It just so happens the local art school had a metal foundry where my dad worked. Before enrolling, my dad had already helped me cast a few things into bronze. It seemed like an impressive and slightly magical process. Initially I loved the construction of it, but after 3 years I’d started hating working in bronze; it was a heavy, loud, dusty, and many-staged process. While the results were impressive, the journey was tedious. When I graduated, I won the year’s sculpture award, and never looked at a piece of bronze again.

After moving to London you rekindled your love for art and started developing the practise that would eventually lead to your signature style. What was it about being in London that got you back in art and lead to such a huge change in medium?

I left art school hating the skill I’d spent 3 years studying, and thinking I had nothing big and important to say in my art. So for a while I felt like I had no interest or reason to make anything.

And the idea that you could take illustration, lowbrow art, or street art just as seriously hadn’t occurred to me. Once I started hanging out with people who were in these scenes, I became aware of other ways and other reasons to make art. Most importantly, I’d realised that being creative needed to be a personal thing that fit into my life. I gradually started drawing again, which eventually led to commissions, character design, exhibitions, etc. After a while I started to experiment with watercolour, and acrylics, leading to where I am now.

Your work depicts amazing images of meticulously rendered creatures and textured skeletal characters entangled in ritualistic compositions. What inspires the subject matter of your work?

I like trying to draw things that no one has ever seen before.

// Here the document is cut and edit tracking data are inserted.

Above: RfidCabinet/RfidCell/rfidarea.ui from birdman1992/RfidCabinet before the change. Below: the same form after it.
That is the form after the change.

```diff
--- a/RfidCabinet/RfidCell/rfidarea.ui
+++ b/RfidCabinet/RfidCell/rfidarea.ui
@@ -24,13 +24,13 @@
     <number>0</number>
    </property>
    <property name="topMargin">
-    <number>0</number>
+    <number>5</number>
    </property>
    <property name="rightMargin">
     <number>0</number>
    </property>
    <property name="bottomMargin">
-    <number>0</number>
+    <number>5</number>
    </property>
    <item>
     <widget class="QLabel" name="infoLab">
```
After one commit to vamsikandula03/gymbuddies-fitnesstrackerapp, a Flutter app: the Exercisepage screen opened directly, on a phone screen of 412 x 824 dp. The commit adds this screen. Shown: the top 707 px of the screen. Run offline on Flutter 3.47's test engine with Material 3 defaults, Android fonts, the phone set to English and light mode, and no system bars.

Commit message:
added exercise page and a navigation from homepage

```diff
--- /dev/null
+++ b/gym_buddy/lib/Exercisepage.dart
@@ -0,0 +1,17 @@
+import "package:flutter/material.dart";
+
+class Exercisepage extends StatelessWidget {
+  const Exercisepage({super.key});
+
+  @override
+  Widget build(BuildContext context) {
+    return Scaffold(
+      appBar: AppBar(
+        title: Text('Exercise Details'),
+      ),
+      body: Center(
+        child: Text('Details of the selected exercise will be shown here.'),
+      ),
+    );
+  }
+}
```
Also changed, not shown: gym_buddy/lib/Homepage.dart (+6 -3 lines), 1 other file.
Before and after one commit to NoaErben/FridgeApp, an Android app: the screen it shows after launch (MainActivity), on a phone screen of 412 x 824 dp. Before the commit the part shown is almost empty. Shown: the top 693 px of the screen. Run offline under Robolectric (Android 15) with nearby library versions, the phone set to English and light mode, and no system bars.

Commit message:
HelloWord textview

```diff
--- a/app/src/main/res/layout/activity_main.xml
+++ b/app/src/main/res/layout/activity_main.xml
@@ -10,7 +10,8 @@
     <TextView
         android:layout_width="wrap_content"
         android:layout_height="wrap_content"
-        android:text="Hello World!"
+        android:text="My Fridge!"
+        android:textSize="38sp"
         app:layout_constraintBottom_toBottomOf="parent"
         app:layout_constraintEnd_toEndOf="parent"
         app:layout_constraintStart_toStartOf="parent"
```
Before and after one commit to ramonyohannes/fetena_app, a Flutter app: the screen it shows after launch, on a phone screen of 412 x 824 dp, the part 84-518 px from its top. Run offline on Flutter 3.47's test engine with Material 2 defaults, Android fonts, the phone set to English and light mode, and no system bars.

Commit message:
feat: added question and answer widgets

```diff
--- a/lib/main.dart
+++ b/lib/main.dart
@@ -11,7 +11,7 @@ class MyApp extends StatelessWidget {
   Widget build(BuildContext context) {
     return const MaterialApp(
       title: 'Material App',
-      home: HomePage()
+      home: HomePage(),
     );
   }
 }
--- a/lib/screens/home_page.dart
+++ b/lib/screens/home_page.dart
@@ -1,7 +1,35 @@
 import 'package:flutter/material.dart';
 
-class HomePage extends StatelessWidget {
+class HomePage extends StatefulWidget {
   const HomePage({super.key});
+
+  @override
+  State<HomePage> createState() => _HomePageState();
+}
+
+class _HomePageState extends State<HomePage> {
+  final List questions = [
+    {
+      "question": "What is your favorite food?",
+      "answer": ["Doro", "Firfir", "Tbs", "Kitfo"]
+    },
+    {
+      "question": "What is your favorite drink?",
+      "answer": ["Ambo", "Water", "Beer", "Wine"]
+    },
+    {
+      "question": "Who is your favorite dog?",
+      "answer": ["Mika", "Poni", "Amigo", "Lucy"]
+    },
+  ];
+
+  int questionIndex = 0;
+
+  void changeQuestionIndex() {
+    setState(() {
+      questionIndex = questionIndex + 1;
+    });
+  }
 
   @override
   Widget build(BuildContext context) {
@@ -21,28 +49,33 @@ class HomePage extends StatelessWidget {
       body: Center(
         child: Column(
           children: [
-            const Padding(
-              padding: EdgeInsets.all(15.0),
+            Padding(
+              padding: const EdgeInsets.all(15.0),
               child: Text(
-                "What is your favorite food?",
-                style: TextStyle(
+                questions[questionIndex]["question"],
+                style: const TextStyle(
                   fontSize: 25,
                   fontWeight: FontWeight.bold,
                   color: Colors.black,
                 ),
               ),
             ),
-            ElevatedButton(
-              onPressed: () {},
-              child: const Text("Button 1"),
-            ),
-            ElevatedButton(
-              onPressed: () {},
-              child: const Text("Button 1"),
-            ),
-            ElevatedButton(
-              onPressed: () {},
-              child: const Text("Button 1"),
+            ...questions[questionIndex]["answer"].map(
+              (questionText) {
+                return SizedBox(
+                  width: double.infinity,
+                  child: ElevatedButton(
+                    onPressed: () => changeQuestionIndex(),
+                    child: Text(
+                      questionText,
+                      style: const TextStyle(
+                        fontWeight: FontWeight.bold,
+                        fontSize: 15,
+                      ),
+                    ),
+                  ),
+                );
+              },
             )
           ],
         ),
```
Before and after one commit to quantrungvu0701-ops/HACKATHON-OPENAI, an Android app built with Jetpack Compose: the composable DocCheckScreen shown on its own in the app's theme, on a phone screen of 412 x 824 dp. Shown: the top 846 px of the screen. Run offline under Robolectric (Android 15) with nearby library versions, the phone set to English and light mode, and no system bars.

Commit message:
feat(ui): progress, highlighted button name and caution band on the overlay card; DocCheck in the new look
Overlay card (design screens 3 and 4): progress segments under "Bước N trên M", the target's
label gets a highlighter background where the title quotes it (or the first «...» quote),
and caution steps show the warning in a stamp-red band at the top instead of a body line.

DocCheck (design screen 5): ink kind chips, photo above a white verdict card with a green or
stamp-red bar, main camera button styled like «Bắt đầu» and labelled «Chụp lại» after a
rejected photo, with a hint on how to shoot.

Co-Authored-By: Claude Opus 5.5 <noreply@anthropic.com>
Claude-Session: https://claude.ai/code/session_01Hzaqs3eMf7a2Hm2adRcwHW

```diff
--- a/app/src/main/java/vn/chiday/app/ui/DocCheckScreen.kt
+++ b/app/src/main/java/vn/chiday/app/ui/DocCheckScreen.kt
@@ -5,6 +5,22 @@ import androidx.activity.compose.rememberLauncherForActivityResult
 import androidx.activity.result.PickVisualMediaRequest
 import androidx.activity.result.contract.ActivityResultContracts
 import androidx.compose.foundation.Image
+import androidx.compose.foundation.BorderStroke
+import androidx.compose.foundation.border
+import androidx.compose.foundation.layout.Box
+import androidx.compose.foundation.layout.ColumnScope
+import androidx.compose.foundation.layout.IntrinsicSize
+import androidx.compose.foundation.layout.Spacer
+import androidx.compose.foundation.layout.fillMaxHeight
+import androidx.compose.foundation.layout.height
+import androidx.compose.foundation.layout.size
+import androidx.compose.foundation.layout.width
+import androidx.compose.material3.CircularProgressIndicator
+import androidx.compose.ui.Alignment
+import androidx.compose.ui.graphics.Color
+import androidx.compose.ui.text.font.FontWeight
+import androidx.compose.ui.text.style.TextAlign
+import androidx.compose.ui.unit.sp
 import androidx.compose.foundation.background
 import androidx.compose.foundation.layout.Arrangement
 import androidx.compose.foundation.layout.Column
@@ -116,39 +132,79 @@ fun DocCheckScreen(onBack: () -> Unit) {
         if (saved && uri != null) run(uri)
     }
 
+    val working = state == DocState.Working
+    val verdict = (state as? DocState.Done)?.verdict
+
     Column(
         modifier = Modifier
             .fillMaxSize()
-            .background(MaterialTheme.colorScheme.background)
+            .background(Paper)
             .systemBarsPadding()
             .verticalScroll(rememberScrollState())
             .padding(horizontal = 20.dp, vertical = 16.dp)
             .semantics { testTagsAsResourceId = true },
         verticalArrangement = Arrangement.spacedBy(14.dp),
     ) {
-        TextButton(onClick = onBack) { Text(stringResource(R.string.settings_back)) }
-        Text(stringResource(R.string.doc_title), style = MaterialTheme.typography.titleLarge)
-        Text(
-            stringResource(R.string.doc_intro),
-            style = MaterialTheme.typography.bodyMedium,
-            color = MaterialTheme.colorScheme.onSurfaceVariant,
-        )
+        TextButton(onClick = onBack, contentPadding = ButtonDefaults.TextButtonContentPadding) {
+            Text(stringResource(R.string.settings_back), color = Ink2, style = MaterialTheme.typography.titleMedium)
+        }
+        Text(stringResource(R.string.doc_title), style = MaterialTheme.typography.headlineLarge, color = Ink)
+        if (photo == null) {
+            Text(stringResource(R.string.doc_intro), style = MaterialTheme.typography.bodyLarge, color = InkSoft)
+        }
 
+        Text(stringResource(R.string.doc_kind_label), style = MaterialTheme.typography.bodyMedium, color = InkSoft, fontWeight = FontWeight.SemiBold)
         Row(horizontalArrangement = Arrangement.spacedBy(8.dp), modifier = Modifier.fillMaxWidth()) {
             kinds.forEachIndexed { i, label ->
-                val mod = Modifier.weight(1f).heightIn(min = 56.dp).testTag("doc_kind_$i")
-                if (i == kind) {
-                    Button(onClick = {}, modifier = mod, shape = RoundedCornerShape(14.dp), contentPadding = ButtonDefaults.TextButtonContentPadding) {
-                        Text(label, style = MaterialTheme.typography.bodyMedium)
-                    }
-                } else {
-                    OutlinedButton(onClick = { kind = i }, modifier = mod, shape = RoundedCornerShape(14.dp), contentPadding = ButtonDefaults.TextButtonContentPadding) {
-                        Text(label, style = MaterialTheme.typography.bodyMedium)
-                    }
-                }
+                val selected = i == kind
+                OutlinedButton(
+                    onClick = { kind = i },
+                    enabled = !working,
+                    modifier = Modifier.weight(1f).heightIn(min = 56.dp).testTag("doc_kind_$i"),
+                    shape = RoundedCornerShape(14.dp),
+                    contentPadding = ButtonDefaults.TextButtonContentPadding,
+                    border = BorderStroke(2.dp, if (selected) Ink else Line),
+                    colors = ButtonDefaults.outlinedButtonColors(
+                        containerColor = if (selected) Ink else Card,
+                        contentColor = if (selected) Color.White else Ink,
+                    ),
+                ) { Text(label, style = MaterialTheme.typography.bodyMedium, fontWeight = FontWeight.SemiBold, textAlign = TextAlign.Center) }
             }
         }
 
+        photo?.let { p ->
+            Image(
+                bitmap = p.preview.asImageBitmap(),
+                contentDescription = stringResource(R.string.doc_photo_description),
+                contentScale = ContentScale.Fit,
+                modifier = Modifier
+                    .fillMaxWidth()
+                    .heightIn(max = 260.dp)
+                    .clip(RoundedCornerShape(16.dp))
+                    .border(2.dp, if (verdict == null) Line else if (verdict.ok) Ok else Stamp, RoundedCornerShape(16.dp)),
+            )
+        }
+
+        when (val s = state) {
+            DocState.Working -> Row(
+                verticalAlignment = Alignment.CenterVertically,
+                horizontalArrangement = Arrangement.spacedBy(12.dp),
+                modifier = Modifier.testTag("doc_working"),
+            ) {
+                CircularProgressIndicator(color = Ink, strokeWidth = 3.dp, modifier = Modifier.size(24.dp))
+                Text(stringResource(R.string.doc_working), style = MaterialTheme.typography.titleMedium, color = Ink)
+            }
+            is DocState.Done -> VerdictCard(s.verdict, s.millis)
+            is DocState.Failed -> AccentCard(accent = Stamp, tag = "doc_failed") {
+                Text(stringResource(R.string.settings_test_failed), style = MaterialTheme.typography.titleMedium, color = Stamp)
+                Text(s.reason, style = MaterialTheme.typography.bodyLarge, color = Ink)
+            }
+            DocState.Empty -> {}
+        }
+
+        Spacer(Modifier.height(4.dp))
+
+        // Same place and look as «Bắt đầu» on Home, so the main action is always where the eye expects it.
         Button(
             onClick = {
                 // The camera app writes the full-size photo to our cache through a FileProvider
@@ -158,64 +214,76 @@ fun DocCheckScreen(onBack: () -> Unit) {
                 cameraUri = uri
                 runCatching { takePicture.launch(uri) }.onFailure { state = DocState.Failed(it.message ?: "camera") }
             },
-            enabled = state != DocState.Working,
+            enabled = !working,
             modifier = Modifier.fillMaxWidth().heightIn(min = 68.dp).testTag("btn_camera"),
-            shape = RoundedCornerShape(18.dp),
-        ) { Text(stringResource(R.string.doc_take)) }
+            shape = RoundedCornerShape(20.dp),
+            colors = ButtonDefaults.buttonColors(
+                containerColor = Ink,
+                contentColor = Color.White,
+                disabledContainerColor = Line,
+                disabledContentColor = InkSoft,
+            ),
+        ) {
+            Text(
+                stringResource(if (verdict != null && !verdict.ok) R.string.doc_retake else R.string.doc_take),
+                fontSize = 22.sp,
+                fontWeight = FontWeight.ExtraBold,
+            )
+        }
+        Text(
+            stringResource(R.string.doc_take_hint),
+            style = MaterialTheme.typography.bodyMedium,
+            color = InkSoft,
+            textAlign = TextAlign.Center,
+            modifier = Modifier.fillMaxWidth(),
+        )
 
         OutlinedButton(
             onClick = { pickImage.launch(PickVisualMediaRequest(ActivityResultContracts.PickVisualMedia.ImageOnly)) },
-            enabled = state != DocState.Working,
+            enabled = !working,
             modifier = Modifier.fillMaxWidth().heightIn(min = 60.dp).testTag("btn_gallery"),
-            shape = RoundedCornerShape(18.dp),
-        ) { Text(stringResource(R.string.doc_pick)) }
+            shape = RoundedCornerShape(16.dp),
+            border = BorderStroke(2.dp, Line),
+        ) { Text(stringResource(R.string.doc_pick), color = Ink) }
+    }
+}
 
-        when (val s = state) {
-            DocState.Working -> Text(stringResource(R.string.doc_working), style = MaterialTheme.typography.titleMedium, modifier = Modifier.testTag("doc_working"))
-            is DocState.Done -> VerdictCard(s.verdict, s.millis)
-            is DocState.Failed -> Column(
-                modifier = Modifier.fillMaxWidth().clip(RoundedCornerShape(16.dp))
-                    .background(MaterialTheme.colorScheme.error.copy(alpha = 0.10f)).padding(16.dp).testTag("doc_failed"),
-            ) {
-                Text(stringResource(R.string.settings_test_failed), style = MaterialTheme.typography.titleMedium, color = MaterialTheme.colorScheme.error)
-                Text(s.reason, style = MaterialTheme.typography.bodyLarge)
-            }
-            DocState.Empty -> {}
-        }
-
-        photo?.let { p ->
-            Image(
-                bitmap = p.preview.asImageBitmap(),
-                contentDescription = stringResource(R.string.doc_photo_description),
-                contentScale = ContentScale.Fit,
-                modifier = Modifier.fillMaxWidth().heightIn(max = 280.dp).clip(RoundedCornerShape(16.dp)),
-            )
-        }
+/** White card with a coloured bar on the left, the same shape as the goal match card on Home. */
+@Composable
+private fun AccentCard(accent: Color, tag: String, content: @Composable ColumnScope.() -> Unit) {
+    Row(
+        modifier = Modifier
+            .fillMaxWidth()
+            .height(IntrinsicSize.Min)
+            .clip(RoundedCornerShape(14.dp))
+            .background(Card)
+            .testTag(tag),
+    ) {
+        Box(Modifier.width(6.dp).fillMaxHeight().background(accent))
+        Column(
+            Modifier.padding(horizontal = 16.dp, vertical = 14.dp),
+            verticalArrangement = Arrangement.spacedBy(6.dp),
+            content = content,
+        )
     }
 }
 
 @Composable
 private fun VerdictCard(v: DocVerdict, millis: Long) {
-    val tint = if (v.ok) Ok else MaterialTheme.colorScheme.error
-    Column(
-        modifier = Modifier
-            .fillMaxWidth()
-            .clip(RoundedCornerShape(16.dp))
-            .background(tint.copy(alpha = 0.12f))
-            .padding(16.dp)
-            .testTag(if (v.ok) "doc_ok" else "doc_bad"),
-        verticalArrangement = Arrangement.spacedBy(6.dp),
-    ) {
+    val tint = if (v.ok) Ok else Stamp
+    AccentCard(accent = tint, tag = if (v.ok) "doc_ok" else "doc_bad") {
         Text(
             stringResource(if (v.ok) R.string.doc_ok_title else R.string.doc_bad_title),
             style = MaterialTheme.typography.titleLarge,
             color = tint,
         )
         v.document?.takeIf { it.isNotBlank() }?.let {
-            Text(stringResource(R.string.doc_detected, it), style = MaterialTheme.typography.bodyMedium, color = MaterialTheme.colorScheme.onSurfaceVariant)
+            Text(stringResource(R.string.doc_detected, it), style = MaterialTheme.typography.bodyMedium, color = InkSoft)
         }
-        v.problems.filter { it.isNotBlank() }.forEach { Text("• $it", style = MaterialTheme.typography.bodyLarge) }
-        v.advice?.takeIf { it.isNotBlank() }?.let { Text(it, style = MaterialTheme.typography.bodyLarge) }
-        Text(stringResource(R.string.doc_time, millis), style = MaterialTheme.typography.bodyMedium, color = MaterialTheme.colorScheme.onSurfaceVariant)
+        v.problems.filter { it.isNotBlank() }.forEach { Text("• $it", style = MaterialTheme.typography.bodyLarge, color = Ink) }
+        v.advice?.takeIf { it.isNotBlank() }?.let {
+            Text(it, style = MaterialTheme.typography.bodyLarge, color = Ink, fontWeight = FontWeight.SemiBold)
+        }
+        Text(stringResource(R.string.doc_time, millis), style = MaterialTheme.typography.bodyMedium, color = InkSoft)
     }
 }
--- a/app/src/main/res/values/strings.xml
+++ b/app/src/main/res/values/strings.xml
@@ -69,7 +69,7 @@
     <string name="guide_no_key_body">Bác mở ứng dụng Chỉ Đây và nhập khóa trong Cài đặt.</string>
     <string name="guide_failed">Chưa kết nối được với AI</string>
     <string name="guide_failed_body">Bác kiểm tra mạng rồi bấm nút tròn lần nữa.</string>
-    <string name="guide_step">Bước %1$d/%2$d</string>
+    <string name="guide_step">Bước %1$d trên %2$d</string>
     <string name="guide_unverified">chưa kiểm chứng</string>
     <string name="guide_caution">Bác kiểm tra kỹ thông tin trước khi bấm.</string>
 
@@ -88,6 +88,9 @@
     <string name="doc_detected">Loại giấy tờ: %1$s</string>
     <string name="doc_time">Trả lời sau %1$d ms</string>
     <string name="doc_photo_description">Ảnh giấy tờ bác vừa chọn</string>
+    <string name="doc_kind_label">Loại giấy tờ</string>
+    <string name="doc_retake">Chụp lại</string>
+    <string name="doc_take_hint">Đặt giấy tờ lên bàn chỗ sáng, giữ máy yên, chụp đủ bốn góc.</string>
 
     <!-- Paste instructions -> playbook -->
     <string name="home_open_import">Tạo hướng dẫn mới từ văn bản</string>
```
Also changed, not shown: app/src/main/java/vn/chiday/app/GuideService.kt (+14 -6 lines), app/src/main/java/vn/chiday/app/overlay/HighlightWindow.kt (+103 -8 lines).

Hopefully creating an interesting, yet uneasy atmosphere. A lot of the time I draw things that feel like they’d be fun to draw. Primarily I like the forms you find in nature.

Looking at any one of your pieces, it is clear that your process is a labour of love. The amount of details and subtly in definitions of light is mind boggling. Outside of the finished pieces, what type of joy/satisfaction do you get from such a time consuming practise? Is there a specific way you stay entertained during your process (whether it be music, podcasts, or TV shows)?

Yeah, it takes ages. And I’m always trying to find quicker ways of doing things. I thought painting with acrylic would speed up my process. But the result is that I just spend longer painting more complicated things. The main goal is trying to make the elements look somewhat authentic and believable. Not necessarily in a photo realistic sense –I don’t have the patience or interest in that– but more so that the characters and scenes are rendered in a way that looks like they do exist somehow and somewhere.

Music is the most important thing while painting. I don’t think I could paint so much without it. TV is too distracting, and pod casts are great but stop my brain from wandering.

Having exhibited around the world, work published in several highly regarded publications and collaborated with huge international brands, your career is already full of highlights. What else do feel like you want to achieve? 

I’d love the scope to make much bigger paintings. But with my level of detail, I’d need a lot of time to get something finished. Unfortunately deadlines, and paying rent, dictate a quick turn around.

If you could go back to the start of your life as an artist, would you do anything differently?

I’d tell myself to make the work I enjoy making – not the work I think I should be making. And I’d force myself to use paint. I used to hate the stuff, but now I love it

 

Check out more info on Nick here. Follow Nick @showchicken

October 15, 2018
Editors Pick